Chamber president and CEO Dennis Saunier said his organization has teamed up with Magnet to open an Innovation Center showroom at the chamber’s headquarters in the Innovation District. The center shows off local manufacturing technology in big window displays.

Now that there are visitors and residents to see such displays, the chamber hopes to convince some of them to consider jobs in local industry.

"We’re trying to have young adults look at careers in manufacturing, and it’s a good way to get the message out as to what manufacturing really means today in terms of science and innovation," Saunier said.

Big next acts

On top of what’s already been built, a couple of big developments are slated to open next year that downtown backers say will juice up activity.

Those are the development of Centennial Plaza in the Innovation District and the redevelopment of the McKinley Grand Hotel at 320 Market Ave. South.

They not only represent more than $30 million in new investment, but are a vital new connection between downtown and the $900 million development of the Johnson Controls Hall of Fame Village near the Pro Football Hall of Fame to the north.

The Hall of Fame Village purchased the hotel in October for $3.8 million and has said it will spend more than $21 million renovating the property and then use it for its guests.

The Hall of Fame is taking on the management of Centennial Plaza, the former site of Market Square Park, which had largely fallen into disuse. The hall promises to turn the site, which the city is developing for an expected cost of just under $13 million, into a prime event space downtown, and then use it for its own events and to book others.

Bernabei is promising the new plaza will be downtown’s "Central Park," with it and the new hotel expected to increase foot traffic.
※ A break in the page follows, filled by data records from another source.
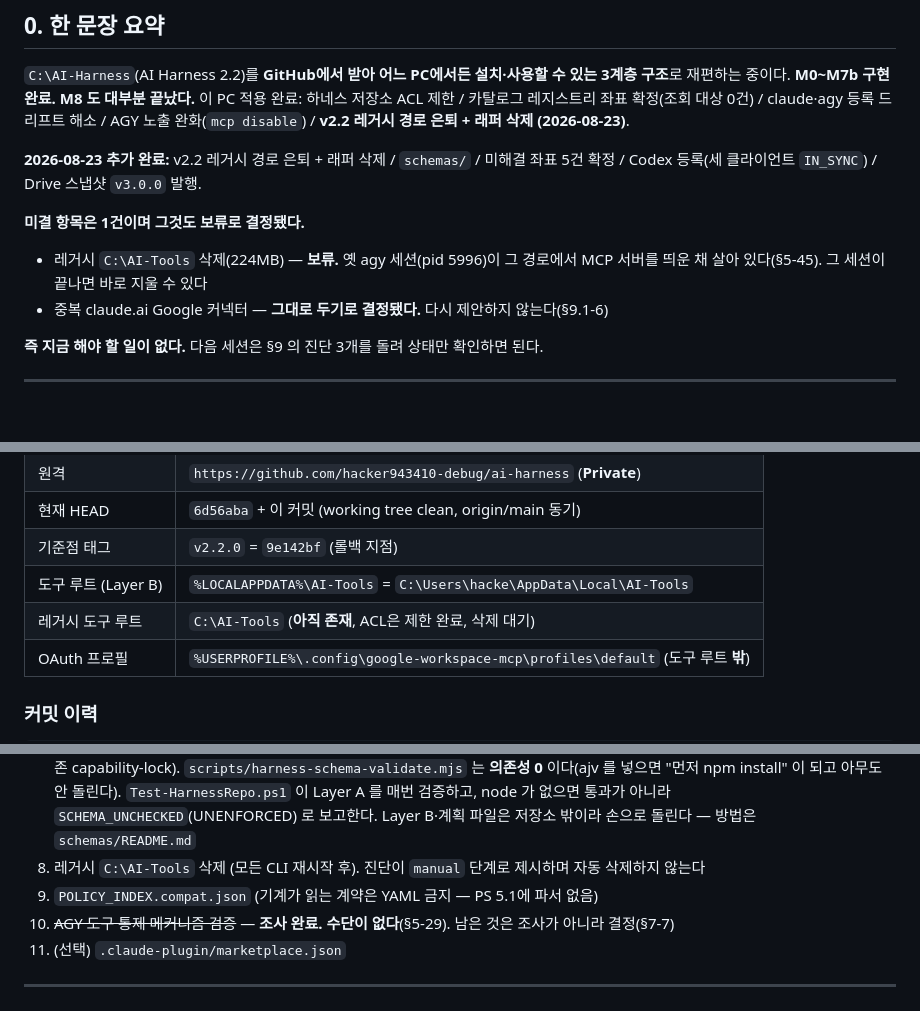
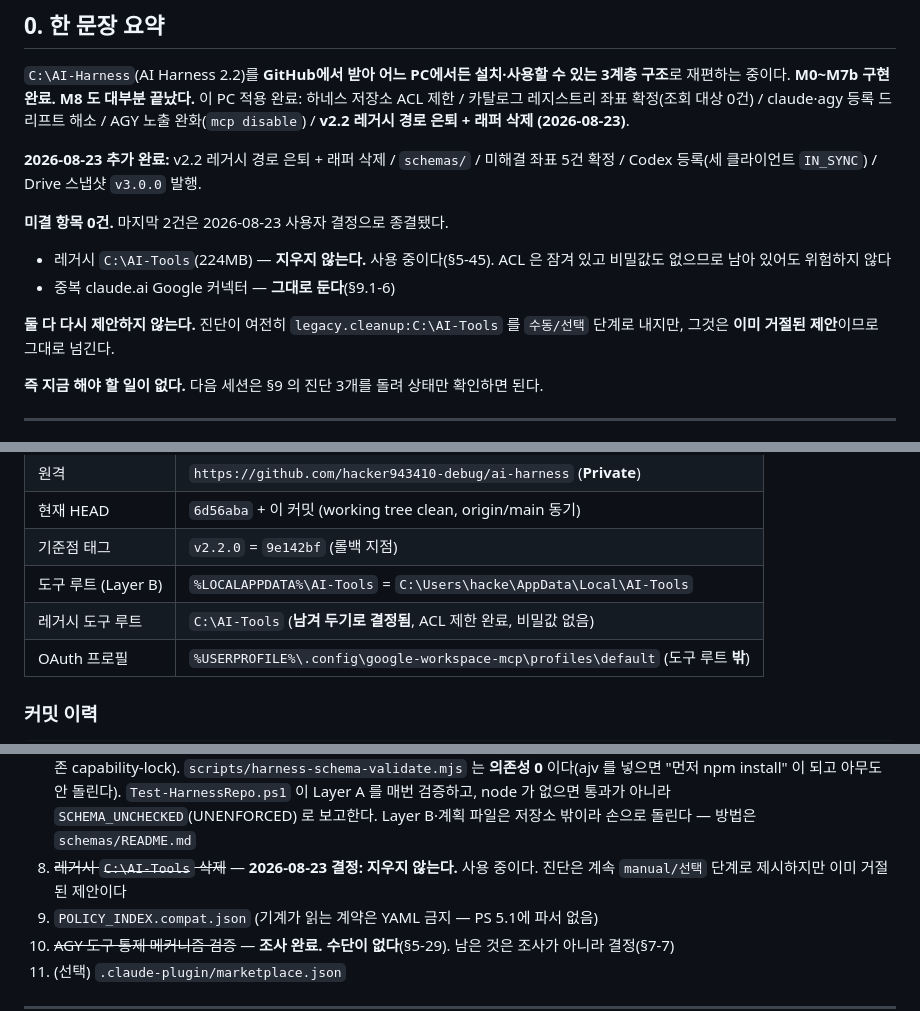
Before and after one commit to hacker943410-debug/ai-harness, a Markdown page: proposals/HANDOFF.md, 3 parts joined by grey strips. GitHub-like rendering; blank space fills up the shorter version.

Commit message:
docs: 레거시 C:\AI-Tools 는 지우지 않는다 — 사용 중이다
사용자 결정. 삭제 대기가 아니라 남겨 두는 것으로 확정한다.
남아 있어도 위험하지 않다: ACL 은 M5 에서 잠갔고, 비밀값은 그 안에 없다
(토큰·자격증명은 %USERPROFILE%\.config 에 따로 있으며 실제로 확인했다).

진단은 앞으로도 legacy.cleanup:C:\AI-Tools 를 manual/선택 단계로 낸다.
그것은 이미 거절된 제안이므로 다시 제안하지 않고 그대로 넘긴다.

이로써 미결 항목 0건. 남은 두 건이 모두 사용자 결정으로 종결됐다.

```diff
--- a/proposals/HANDOFF.md
+++ b/proposals/HANDOFF.md
@@ -17,10 +17,14 @@ claude·agy 등록 드리프트 해소 / AGY 노출 완화(`mcp disable`) /
 **2026-08-23 추가 완료:** v2.2 레거시 경로 은퇴 + 래퍼 삭제 / `schemas/` / 미해결 좌표 5건 확정 /
 Codex 등록(세 클라이언트 `IN_SYNC`) / Drive 스냅샷 `v3.0.0` 발행.
 
-**미결 항목은 1건이며 그것도 보류로 결정됐다.**
-- 레거시 `C:\AI-Tools` 삭제(224MB) — **보류.** 옛 agy 세션(pid 5996)이 그 경로에서
-  MCP 서버를 띄운 채 살아 있다(§5-45). 그 세션이 끝나면 바로 지울 수 있다
-- 중복 claude.ai Google 커넥터 — **그대로 두기로 결정됐다.** 다시 제안하지 않는다(§9.1-6)
+**미결 항목 0건.** 마지막 2건은 2026-08-23 사용자 결정으로 종결됐다.
+
+- 레거시 `C:\AI-Tools`(224MB) — **지우지 않는다.** 사용 중이다(§5-45).
+  ACL 은 잠겨 있고 비밀값도 없으므로 남아 있어도 위험하지 않다
+- 중복 claude.ai Google 커넥터 — **그대로 둔다**(§9.1-6)
+
+**둘 다 다시 제안하지 않는다.** 진단이 여전히 `legacy.cleanup:C:\AI-Tools` 를
+`수동/선택` 단계로 내지만, 그것은 **이미 거절된 제안**이므로 그대로 넘긴다.
 
 **즉 지금 해야 할 일이 없다.** 다음 세션은 §9 의 진단 3개를 돌려 상태만 확인하면 된다.
 
@@ -35,7 +39,7 @@ Codex 등록(세 클라이언트 `IN_SYNC`) / Drive 스냅샷 `v3.0.0` 발행.
 | 현재 HEAD | `6d56aba` + 이 커밋 (working tree clean, origin/main 동기) |
 | 기준점 태그 | `v2.2.0` = `9e142bf` (롤백 지점) |
 | 도구 루트 (Layer B) | `%LOCALAPPDATA%\AI-Tools` = `C:\Users\hacke\AppData\Local\AI-Tools` |
-| 레거시 도구 루트 | `C:\AI-Tools` (**아직 존재**, ACL은 제한 완료, 삭제 대기) |
+| 레거시 도구 루트 | `C:\AI-Tools` (**남겨 두기로 결정됨**, ACL 제한 완료, 비밀값 없음) |
 | OAuth 프로필 | `%USERPROFILE%\.config\google-workspace-mcp\profiles\default` (도구 루트 **밖**) |
 
 ### 커밋 이력
@@ -293,7 +297,8 @@ M5 에서 도구 루트 양쪽은 잠갔지만 정작 실행되는 `.ps1` 과
    이 되고 아무도 안 돌린다). `Test-HarnessRepo.ps1` 이 Layer A 를 매번 검증하고,
    node 가 없으면 통과가 아니라 `SCHEMA_UNCHECKED`(UNENFORCED) 로 보고한다.
    Layer B·계획 파일은 저장소 밖이라 손으로 돌린다 — 방법은 `schemas/README.md`
-8. 레거시 `C:\AI-Tools` 삭제 (모든 CLI 재시작 후). 진단이 `manual` 단계로 제시하며 자동 삭제하지 않는다
+8. ~~레거시 `C:\AI-Tools` 삭제~~ — **2026-08-23 결정: 지우지 않는다.** 사용 중이다.
+   진단은 계속 `manual/선택` 단계로 제시하지만 이미 거절된 제안이다
 9. `POLICY_INDEX.compat.json` (기계가 읽는 계약은 YAML 금지 — PS 5.1에 파서 없음)
 10. ~~AGY 도구 통제 메커니즘 검증~~ — **조사 완료. 수단이 없다**(§5-29). 남은 것은 조사가 아니라 결정(§7-7)
 11. (선택) `.claude-plugin/marketplace.json`
```
Also changed, not shown: other parts of proposals/HANDOFF.md (+2 -2 lines).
The hotel and plaza need to be finished before Canton and the Hall of Fame host the NFL’s 100th anniversary celebrations in September 2020, officials said.

"We’re going to have a lot more visitors downtown, beginning next year," Gill predicted.

Long-term optimism

If those visitors materialize and current developments continue to do well, downtown Canton may see still more projects, especially apartments and other residential development, which the city now abates in an effort to increase its housing stock and population.

"There are plenty of opportunities with available buildings. It all depends on demand," said John Dodovich, Canton’s chief building official and a local architect.

Coon, who said he will bid for upcoming work on the Hall of Fame Village’s downtown hotel project, said he has eight to 10 properties he’s been holding that he may soon develop.

But if you ask most people, including Coon, what is likely the next big project, they’ll point to the Renkert Building. Ten stories tall and with a narrow front, the Renkert stands across the street from and facing the new plaza, which essentially will be the building’s new front yard. The Renkert is flanked by parking lots, and no other tall buildings obstruct its views of the plaza and much of the rest of downtown.

The Downtown Canton Land Bank purchased the building at the end of 2017, and Gill has high hopes for it.

"When we’re talking about the development of Centennial Plaza, that certainly puts the Renkert Building into play," he said. "We hope to hear something very soon in terms of some development prospects there. If that whole block gets redone, it’s really going to be a game-changer for downtown."

Coon predicted the Hercules project also will take on another phase of its development and that more apartments may be carved out of other downtown buildings in the next year or two.

"I think Canton’s probably got an opportunity for three or four hundred more residences downtown," said Coon. "And I think myself and others will fill that void over the next three to five years."

Crain's Cleveland Business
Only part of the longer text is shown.